The risk of cryptoassets being used for nefarious purposes has been well identified. The National Crime Agency (“NCA”) in its 2020 assessment found that previously identified trends regarding cryptoassets and money laundering had become more prevalent in 2019. The NCA noted that UK-based criminals continue to identify new ways of using virtual assets to launder profits, although more traditional methods are still favoured.
Turning then to AML regulation, it is perhaps not surprising that in the UK firms carrying on cryptoasset activity are regulated for AML purposes. The regulations comes through the implementation of the European Union’s fifth Anti-Money Laundering Directive via the Money Laundering and Terrorist Financing (Amendment) Regulations 2019 (the “2019 regulations”). The 2019 regulations extended the scope of persons subject to the previous regulations to include cryptoasset exchange providers and custodian wallet providers. The 2019 regulations also appoint the FCA as the supervisor of cryptoasset businesses for AML purposes.

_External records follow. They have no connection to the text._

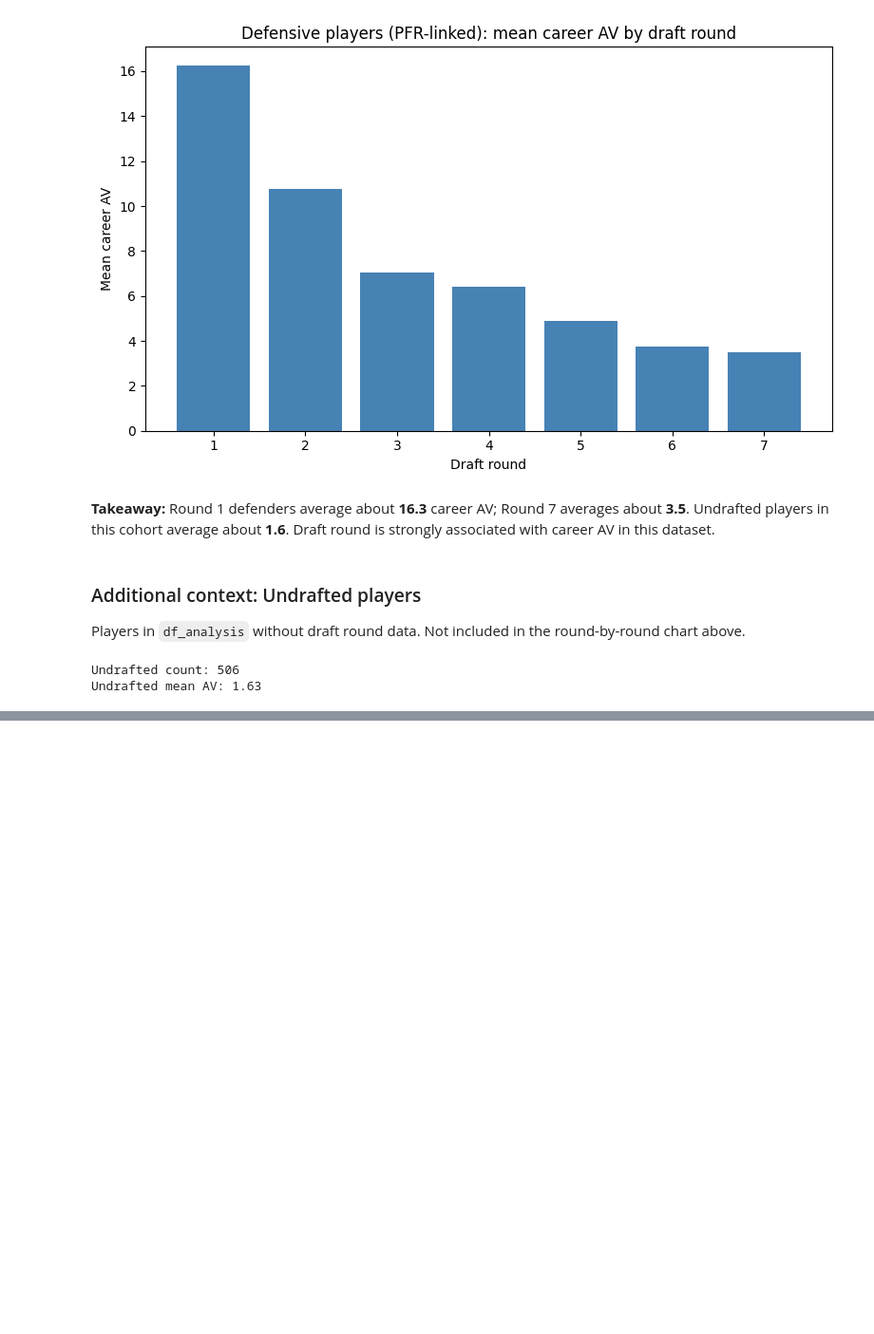
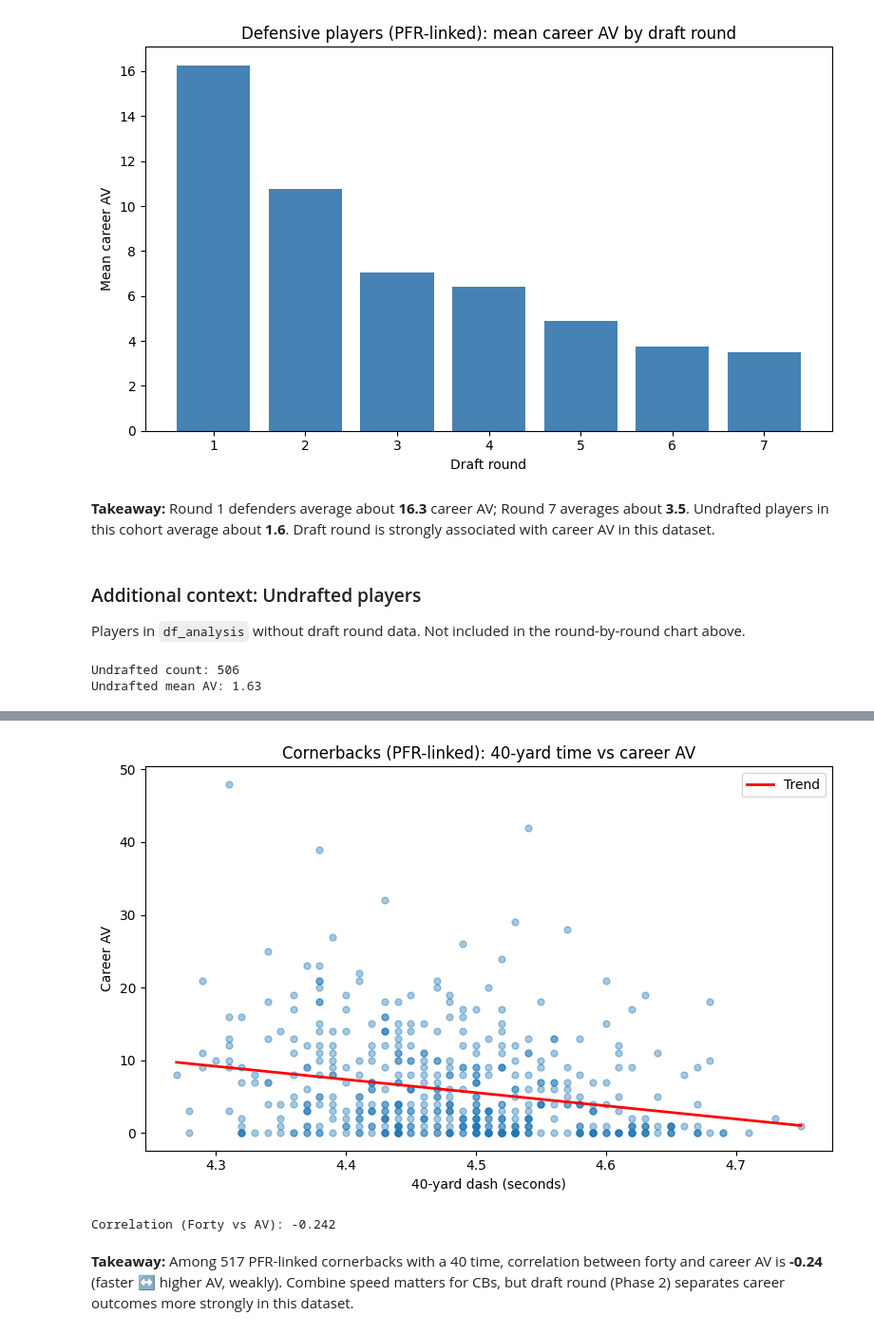
Before and after one commit to jlg011304/NFL-Defensive-Combine-Analytics, a Jupyter notebook: :notebooks/data_cleaning.ipynb, the cells around one changed output, grey strips where cells are left out. Shown at 95% size. Saved outputs shown, nothing was run; the diff lists cells and outputs as text; code cells hidden in the pictures; blank space fills up the shorter version.

Commit message:
Phase 3: analyze CB forty time vs career AV.
Co-authored-by: Cursor <cursoragent@cursor.com>

```diff
--- a/:notebooks/data_cleaning.ipynb
+++ b/:notebooks/data_cleaning.ipynb
@@ -185,0 +201,8 @@ Undrafted mean AV: 1.63
+# %%
+cb = df_analysis[(df_analysis["Pos"] == "CB") & df_analysis["Forty"].notna()].copy()
+print("CB with 40 time:", len(cb))
+print("Forty range:", cb["Forty"].min(), "–", cb["Forty"].max())
+print("Mean AV:", cb["AV"].mean().round(2))
+
+## Peeking at the Data
+cb.head(10)
@@ -185,0 +224,25 @@ Undrafted mean AV: 1.63
+# %%
+import numpy as np
+
+plt.figure(figsize=(8, 5))
+plt.scatter(cb["Forty"], cb["AV"], alpha=0.4, s=25)
+plt.xlabel("40-yard dash (seconds)")
+plt.ylabel("Career AV")
+plt.title("Cornerbacks (PFR-linked): 40-yard time vs career AV")
+plt.tight_layout()
+
+z = np.polyfit(cb["Forty"], cb["AV"], 1)
+x_line = np.linspace(cb["Forty"].min(), cb["Forty"].max(), 100)
+plt.plot(x_line, np.poly1d(z)(x_line), color="red", linewidth=2, label="Trend")
+plt.legend()
+
+plt.show()
+# %% [output]
+[figure, added]
+# %%
+corr = cb["Forty"].corr(cb["AV"])
+print("Correlation (Forty vs AV):", round(corr, 3))
+# %% [output]
+Correlation (Forty vs AV): -0.242
+# %% [markdown]
+**Takeaway:** Among 517 PFR-linked cornerbacks with a 40 time, correlation between forty and career AV is **-0.24** (faster ↔ higher AV, weakly). Combine speed matters for CBs, but draft round (Phase 2) separates career outcomes more strongly in this dataset.
```
Also changed, not shown: parts of 3 cells of this notebook, 1 other file.
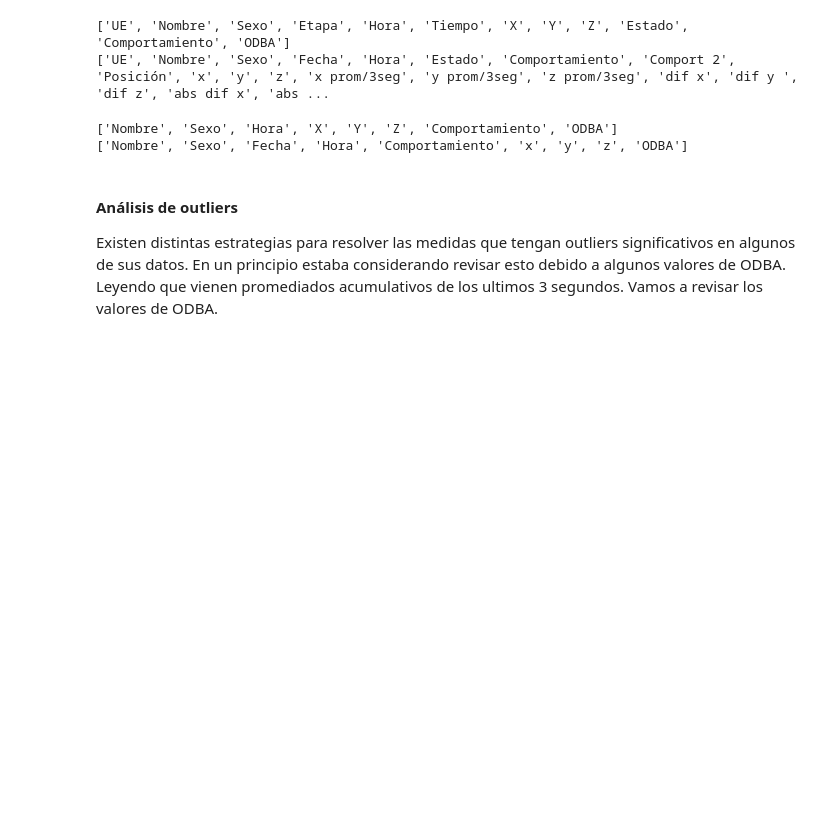
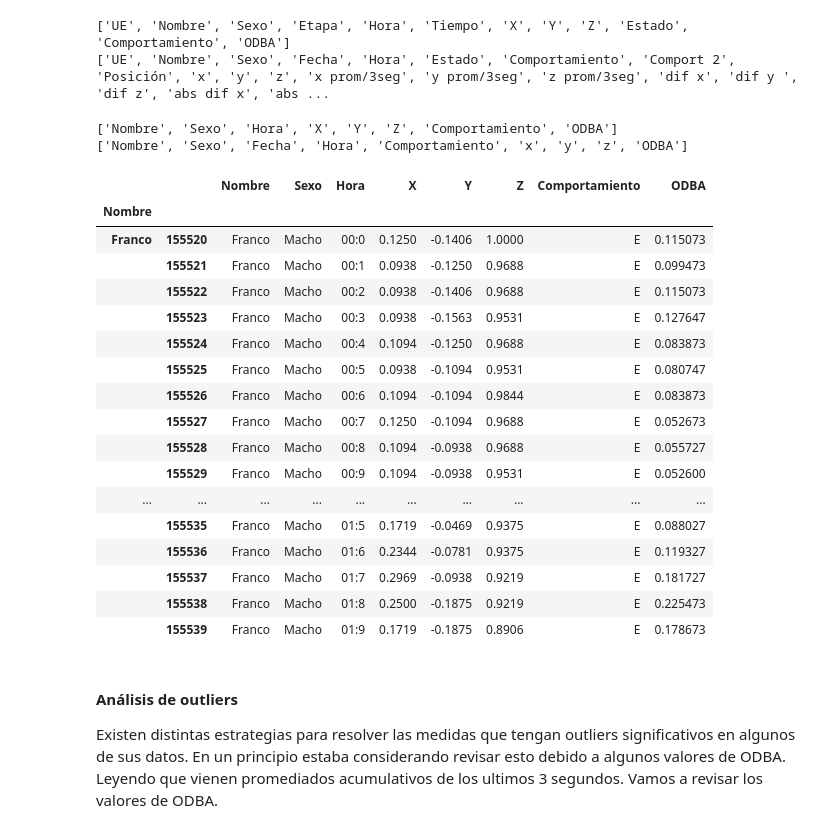
Before and after one commit to jbaez-utn/rnr-meleros, a Jupyter notebook: notebooks/1-eda-analisis-exploratorio.ipynb, the cells around one changed output. Saved outputs shown, nothing was run; the diff lists cells and outputs as text; code cells hidden in the pictures; blank space fills up the shorter version.

```diff
--- a/notebooks/1-eda-analisis-exploratorio.ipynb
+++ b/notebooks/1-eda-analisis-exploratorio.ipynb
@@ -650,6 +650,27 @@ def generate_time(group):
 
 # Apply the function to each group
 dataset1_normalizado = dataset1_normalizado.groupby('Nombre').apply(generate_time)
+# %%
+dataset1_normalizado.head(20)
+# %% [output]
+|  |  | Nombre | Sexo | Hora | X | Y | Z | Comportamiento | ODBA |
+| Nombre |  |  |  |  |  |  |  |  |  |
+| Franco | 155520 | Franco | Macho | 00:0 | 0.1250 | -0.1406 | 1.0000 | E | 0.115073 |
+|  | 155521 | Franco | Macho | 00:1 | 0.0938 | -0.1250 | 0.9688 | E | 0.099473 |
+|  | 155522 | Franco | Macho | 00:2 | 0.0938 | -0.1406 | 0.9688 | E | 0.115073 |
+|  | 155523 | Franco | Macho | 00:3 | 0.0938 | -0.1563 | 0.9531 | E | 0.127647 |
+|  | 155524 | Franco | Macho | 00:4 | 0.1094 | -0.1250 | 0.9688 | E | 0.083873 |
+|  | 155525 | Franco | Macho | 00:5 | 0.0938 | -0.1094 | 0.9531 | E | 0.080747 |
+|  | 155526 | Franco | Macho | 00:6 | 0.1094 | -0.1094 | 0.9844 | E | 0.083873 |
+|  | 155527 | Franco | Macho | 00:7 | 0.1250 | -0.1094 | 0.9688 | E | 0.052673 |
+|  | 155528 | Franco | Macho | 00:8 | 0.1094 | -0.0938 | 0.9688 | E | 0.055727 |
+|  | 155529 | Franco | Macho | 00:9 | 0.1094 | -0.0938 | 0.9531 | E | 0.052600 |
+| ... | ... | ... | ... | ... | ... | ... | ... | ... | ... |
+|  | 155535 | Franco | Macho | 01:5 | 0.1719 | -0.0469 | 0.9375 | E | 0.088027 |
+|  | 155536 | Franco | Macho | 01:6 | 0.2344 | -0.0781 | 0.9375 | E | 0.119327 |
+|  | 155537 | Franco | Macho | 01:7 | 0.2969 | -0.0938 | 0.9219 | E | 0.181727 |
+|  | 155538 | Franco | Macho | 01:8 | 0.2500 | -0.1875 | 0.9219 | E | 0.225473 |
+|  | 155539 | Franco | Macho | 01:9 | 0.1719 | -0.1875 | 0.8906 | E | 0.178673 |
 # %% [markdown]
 #### Análisis de outliers
 
```
Also changed, not shown: parts of 3 cells of this notebook, 1 other file.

The majority of these provisions came into force on 10 January 2020.
Whom do the regulations apply to?
What this means is that cryptoasset exchange providers and custodian wallet providers based in the UK are relevant persons for the purposes of AML regulations and are required to register with the FCA and implement the requisite regulations.
What about jurisdictional scope?
Jurisdictional scope will be applied on a case-by-case basis and in most cases will be triggered by the physical presence of a firm in the UK through which business is conducted. However, there may be other factors and expert legal advice is always recommended. Just because a firm has UK customers does not necessarily mean that it is within the regulations. However, a cryptoasset exchange provider that has an ATM in the UK will be within the scope.
What about the regulations themselves?
The regulations themselves include a requirement that there needs to be a register of applicable firms, that certain reporting requirements are imposed and that cryptoasset businesses demonstrate that they and their owners or officials are fit and proper as a condition of registration. Gherson have recently outlined in more detail some of the specific regulatory requirements to be complied with.
I have heard there have been some issues with the registration process?
Gherson have previously posted a blog on the FCA’s announcement of an extension to the Temporary Registration Regime for cryptoasset businesses and held a discussion on the implications.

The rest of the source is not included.